Jeff Bagwell For too many writers, the voting is based too much on their own insecurities for how they did their job. They wish they'd been able to break the big story -- or even look good in retrospect by throwing out a suspicion -- and are using that to now stand a ground, despite having no ground on which to stand.

Things will get even more interesting next year, as those focused on the Blyleven case will shift their focus to the suspected steroid users. There's no real compelling first-year eligible players next season (Bernie Williams, who will not be elected, is the biggest new name on the ballot), so it seems like the year that Larkin will be enshrined and we could even see great gains by the likes of Trammell and Raines. But that won't be the story.

Instead, we'll be looking at Palmeiro and Bagwell as test cases for the 2013 first-year nominees in Barry Bonds, Roger Clemens, Mike Piazza and Sammy Sosa. If this year's voting is a guide, the Hall of Fame will be without some of its greatest players in the next 20 years. Bonds and Clemens, in the discussion for the greatest of all time, could be left in the cold with Pete Rose signing autographs outside the Hall of Fame instead of having their picture hanging in it.

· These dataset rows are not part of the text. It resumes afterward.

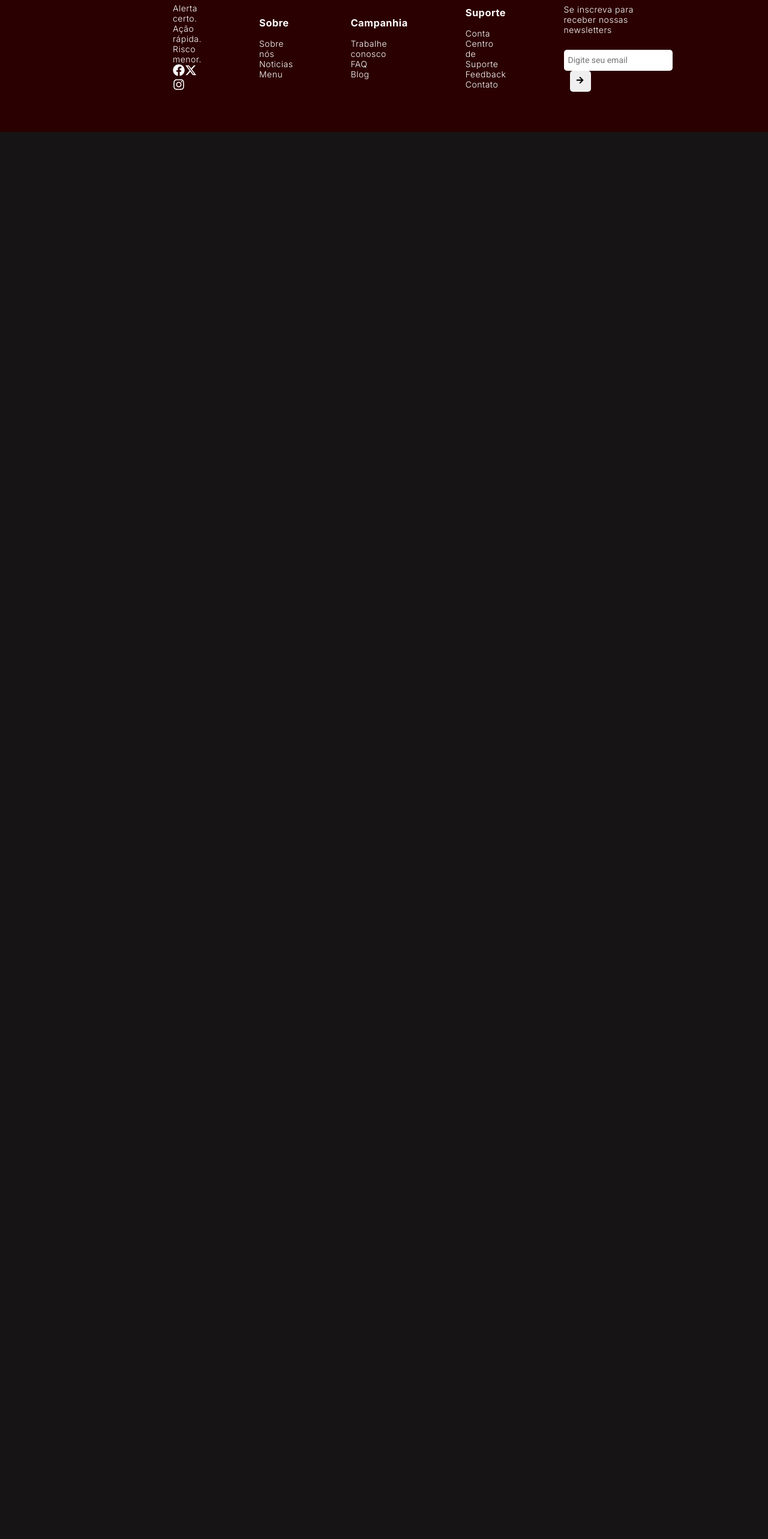
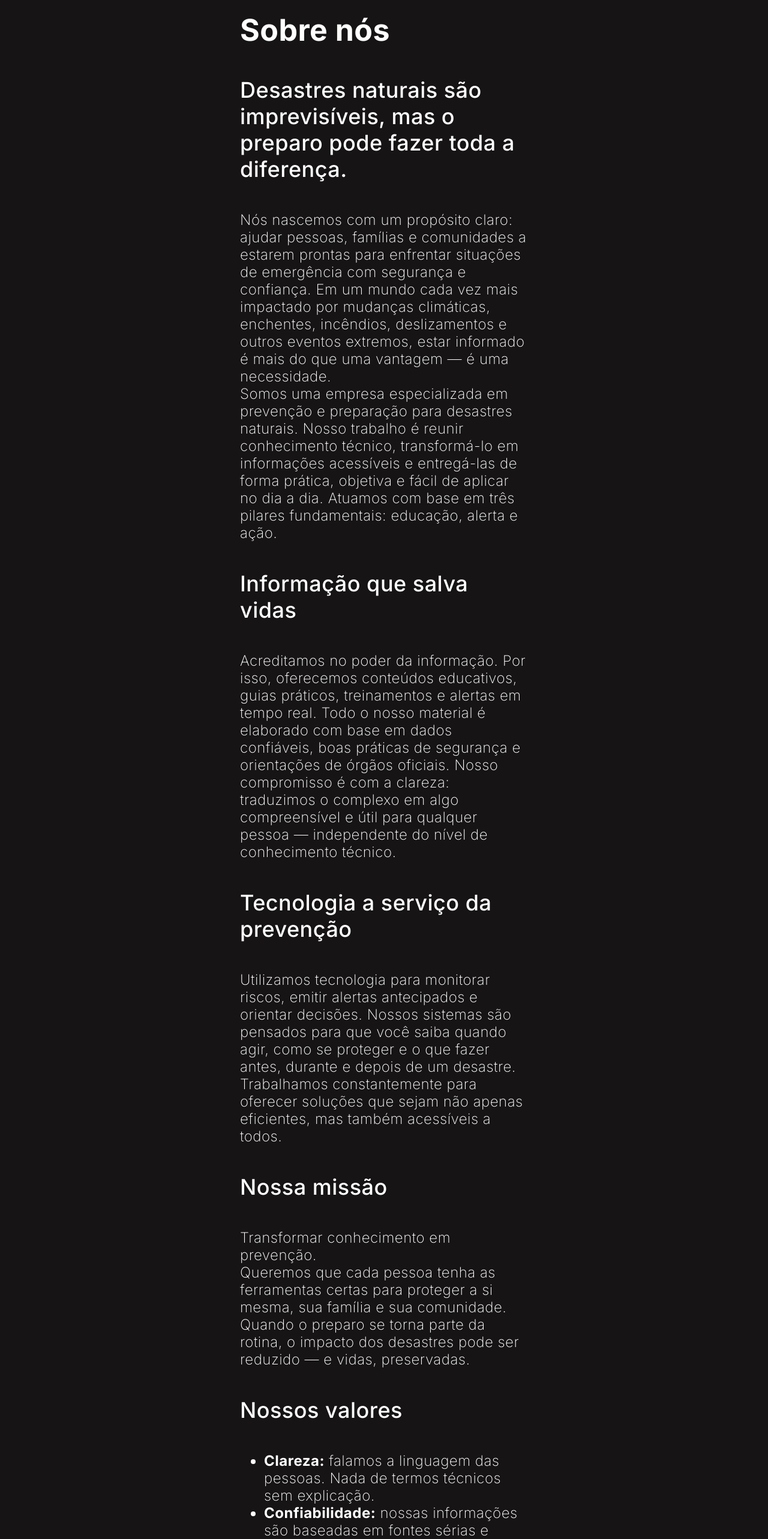
Before and after one commit to EvandroKaibara/SafeFlow, a React (Vite) app: page /sobre in a window 1280 px wide. Shown: the part 140-2706 px from the top of the page at 60% size. Before the commit the page ends 800 px from the top, so only its background shows below. Built offline with nearby package versions, Linux system fonts and the light colour scheme; the HTML template or start-up script is replaced by a standard one.

Commit message:
Rota Sobre

```diff
--- a/src/App.jsx
+++ b/src/App.jsx
@@ -8,6 +8,7 @@ import Footer from './components/Footer/index.jsx';
 import Home from "./routes/Home/Home.jsx"
 import Login from "./routes/Login/Login.jsx"
 import Cadastro from './routes/Cadastro/Cadastro.jsx';
+import About from './routes/About/About.jsx';
 
 
 function App() {
@@ -19,6 +20,7 @@ function App() {
           <Route path='/' element={<Home/>} />
           <Route path='/login' element={<Login/>} />
           <Route path='/cadastro' element={<Cadastro/>} />
+          <Route path='/sobre' element={<About/>} />
         </Routes>
         <Footer />
     </BrowserRouter>
--- a/src/components/SobreNos/index.jsx
+++ b/src/components/SobreNos/index.jsx
@@ -1,6 +1,7 @@
 import './SobreNos.css';
 
 import { FaLongArrowAltRight } from "react-icons/fa";
+import { NavLink } from 'react-router-dom';
 
 const SobreNos = () => {
     return(
@@ -9,7 +10,7 @@ const SobreNos = () => {
             <div className="container--sobre-texto">
                 <h2 className='h2--sobre'>Sobre Nós</h2>
                 <p className='p--sobre'>Somos uma empresa dedicada a preparar e proteger pessoas diante de desastres naturais. Oferecemos informação clara, alertas e dicas práticas para que você esteja sempre pronto para agir com segurança. Nossa missão é transformar conhecimento em prevenção — porque com preparo, todo desastre pode ser enfrentado com mais confiança.</p>
-                <a className='link--sobre'>Leia mais<FaLongArrowAltRight size={20}/></a>
+                <a className='link--sobre'><NavLink to="/sobre">Leia mais<FaLongArrowAltRight size={20}/></NavLink></a>
             </div>
             <div className="container--sobre-imagem">
                 <img src="./img/Sobre.png" className='img--sobre'/>
--- /dev/null
+++ b/src/routes/About/About.css
@@ -0,0 +1,22 @@
+.container--sobre-pagina{
+    display: flex;
+    flex-direction: column;
+    color: var(--branco);
+    padding: 5rem 25rem;
+}
+
+.h1--sobre{
+    font-size: 50px;
+    font-weight: 700;
+}
+
+.h2--sobre-pagina{
+    font-size: 36px;
+    font-weight: 500;
+    margin: 3rem 0;
+}
+
+.p--sobre-pagina, .ul--sobre-pagina{
+    font-size: 24px;
+    font-weight: 200;
+}
--- /dev/null
+++ b/src/routes/About/About.jsx
@@ -0,0 +1,33 @@
+import './About.css';
+
+const About = () =>{
+    return(
+        <>
+        <div className='container--sobre-pagina'>
+            <h1 className='h1--sobre'>Sobre nós</h1>
+            <h2 className='h2--sobre-pagina'>Desastres naturais são imprevisíveis, mas o preparo pode fazer toda a diferença.</h2>
+            <p className='p--sobre-pagina'>Nós nascemos com um propósito claro: ajudar pessoas, famílias e comunidades a estarem prontas para enfrentar situações de emergência com segurança e confiança. Em um mundo cada vez mais impactado por mudanças climáticas, enchentes, incêndios, deslizamentos e outros eventos extremos, estar informado é mais do que uma vantagem — é uma necessidade.</p>
+            <p className='p--sobre-pagina'>Somos uma empresa especializada em prevenção e preparação para desastres naturais. Nosso trabalho é reunir conhecimento técnico, transformá-lo em informações acessíveis e entregá-las de forma prática, objetiva e fácil de aplicar no dia a dia. Atuamos com base em três pilares fundamentais: educação, alerta e ação.</p>
+            <h2 className='h2--sobre-pagina'>Informação que salva vidas</h2>
+            <p className='p--sobre-pagina'>Acreditamos no poder da informação. Por isso, oferecemos conteúdos educativos, guias práticos, treinamentos e alertas em tempo real. Todo o nosso material é elaborado com base em dados confiáveis, boas práticas de segurança e orientações de órgãos oficiais. Nosso compromisso é com a clareza: traduzimos o complexo em algo compreensível e útil para qualquer pessoa — independente do nível de conhecimento técnico.</p>
+            <h2 className='h2--sobre-pagina'>Tecnologia a serviço da prevenção</h2>
+            <p className='p--sobre-pagina'>Utilizamos tecnologia para monitorar riscos, emitir alertas antecipados e orientar decisões. Nossos sistemas são pensados para que você saiba quando agir, como se proteger e o que fazer antes, durante e depois de um desastre. Trabalhamos constantemente para oferecer soluções que sejam não apenas eficientes, mas também acessíveis a todos.</p>
+            <h2 className='h2--sobre-pagina'>Nossa missão</h2>
+            <p className='p--sobre-pagina'>Transformar conhecimento em prevenção.</p>
+            <p className='p--sobre-pagina'>Queremos que cada pessoa tenha as ferramentas certas para proteger a si mesma, sua família e sua comunidade. Quando o preparo se torna parte da rotina, o impacto dos desastres pode ser reduzido — e vidas, preservadas.</p>
+            <h2 className='h2--sobre-pagina'>Nossos valores</h2>
+            <ul className='ul--sobre-pagina'>
+                <li><b>Clareza:</b> falamos a linguagem das pessoas. Nada de termos técnicos sem explicação.</li>
+                <li><b>Confiabilidade:</b> nossas informações são baseadas em fontes sérias e atualizadas.</li>
+                <li><b>Ação:</b> nosso foco está em orientar atitudes práticas e efetivas.</li>
+                <li><b>Inclusão:</b> todo mundo merece acesso à proteção — independentemente de onde mora ou de sua condição.</li>
+            </ul>
+            <h2 className='h2--sobre-pagina'>Juntos, mais fortes diante do inesperado</h2>
+            <p className='p--sobre-pagina'>Nosso trabalho não é prever o futuro — é preparar você para enfrentá-lo com calma e consciência. A cada conteúdo compartilhado, a cada alerta enviado, a cada passo dado em direção ao preparo, estamos cumprindo nossa missão: transformar medo em confiança, e incerteza em ação.</p>
+            <p className='p--sobre-pagina'>Porque com preparo, todo desastre pode ser enfrentado — e superado.</p>
+        </div>
+        </>
+    );
+}
+
+export default About;
--- a/src/routes/Cadastro/Cadastro.jsx
+++ b/src/routes/Cadastro/Cadastro.jsx
@@ -21,7 +21,7 @@ const Cadastro = () => {
                     <input type="password" class='input--cadastro'/>
                 </div>
                 <div className="container--input-cadastro">
-                    <button class='button--cadastro'><NavLink to="/cadastro">Cadastrar</NavLink></button>
+                    <button class='button--cadastro'><NavLink to="/login">Cadastrar</NavLink></button>
                 </div>
             </form>
         </div>
--- a/src/routes/Login/Login.jsx
+++ b/src/routes/Login/Login.jsx
@@ -17,7 +17,7 @@ const Login = () => {
                     <input type="password" class='input--login'/>
                 </div>
                 <div className="container--input-login">
-                    <button class='button--login'>Entrar</button>
+                    <button class='button--login'><NavLink to="/">Entrar</NavLink></button>
                 </div>
 
                 <span className='span--login'>Não tem login? <NavLink to="/cadastro" className="link--login">se cadastre!</NavLink></span>
```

As Rose has found, a simple admission of guilt won't do. The voters want to serve as judge and jury, sentencing some of the best players of all time to a future without the Hall of Fame. Mark McGwire was judged for the first time since he admitted his steroid use last January. He went from 128 votes (23.5 percent) of the votes in his first year of eligibility in 2007 to 128 votes (23.7 percent) last season. This year his vote total went down, to 19.8 percent. Palmeiro -- one of just four players with 3,000 hits and 500 home runs -- garnered just 11 percent of the vote, while "whispers" kept Bagwell to 41.7 percent.

As tiresome as the Blyleven/Jack Morris debate had become it's about to get more contentious.

Here's the final voting
Name Votes Pct.
Roberto Alomar 523 90.0%
Bert Blyleven 463 79.7%
Barry Larkin 361 62.1%
Jack Morris 311 53.5%
Lee Smith 263 45.3%
Jeff Bagwell 242 41.7%
Tim Raines 218 37.5%
Edgar Martinez 191 32.9%
Alan Trammell 141 24.3%
Larry Walker 118 20.3%
Mark McGwire 115 19.8%
Fred McGriff 104 17.9%
Dave Parker 89 15.3%
Don Mattingly 79 13.6%
Dale Murphy 73 12.6%
Rafael Palmeiro 64 11.0%
Juan Gonzalez 30 5.2%
Harold Baines 28 4.8%
John Franco 27 4.6%
Kevin Brown 12 2.1%
Tino Martinez 6 1.0%
Marquis Grissom 4 0.7%
Al Leiter 4 0.7%
John Olerud 4 0.7%
B.J. Surhoff 2 0.3%
Bret Boone 1 0.2%
Benito Santiago 1 0.2%
Carlos Baerga 0 0.0%
Lenny Harris 0 0.0%
Bobby Higginson 0 0.0%
Charles Johnson 0 0.0%
Raul Mondesi 0 0.0%
Kirk Rueter 0 0.0%



-- C. Trent Rosecrans

For more baseball news, rumors and analysis, follow @cbssportsmlb on Twitter or subscribe to the RSS feed.




 
 
 
 
The views expressed in this blog are solely those of the author and do not reflect the views of CBS Sports or CBSSports.com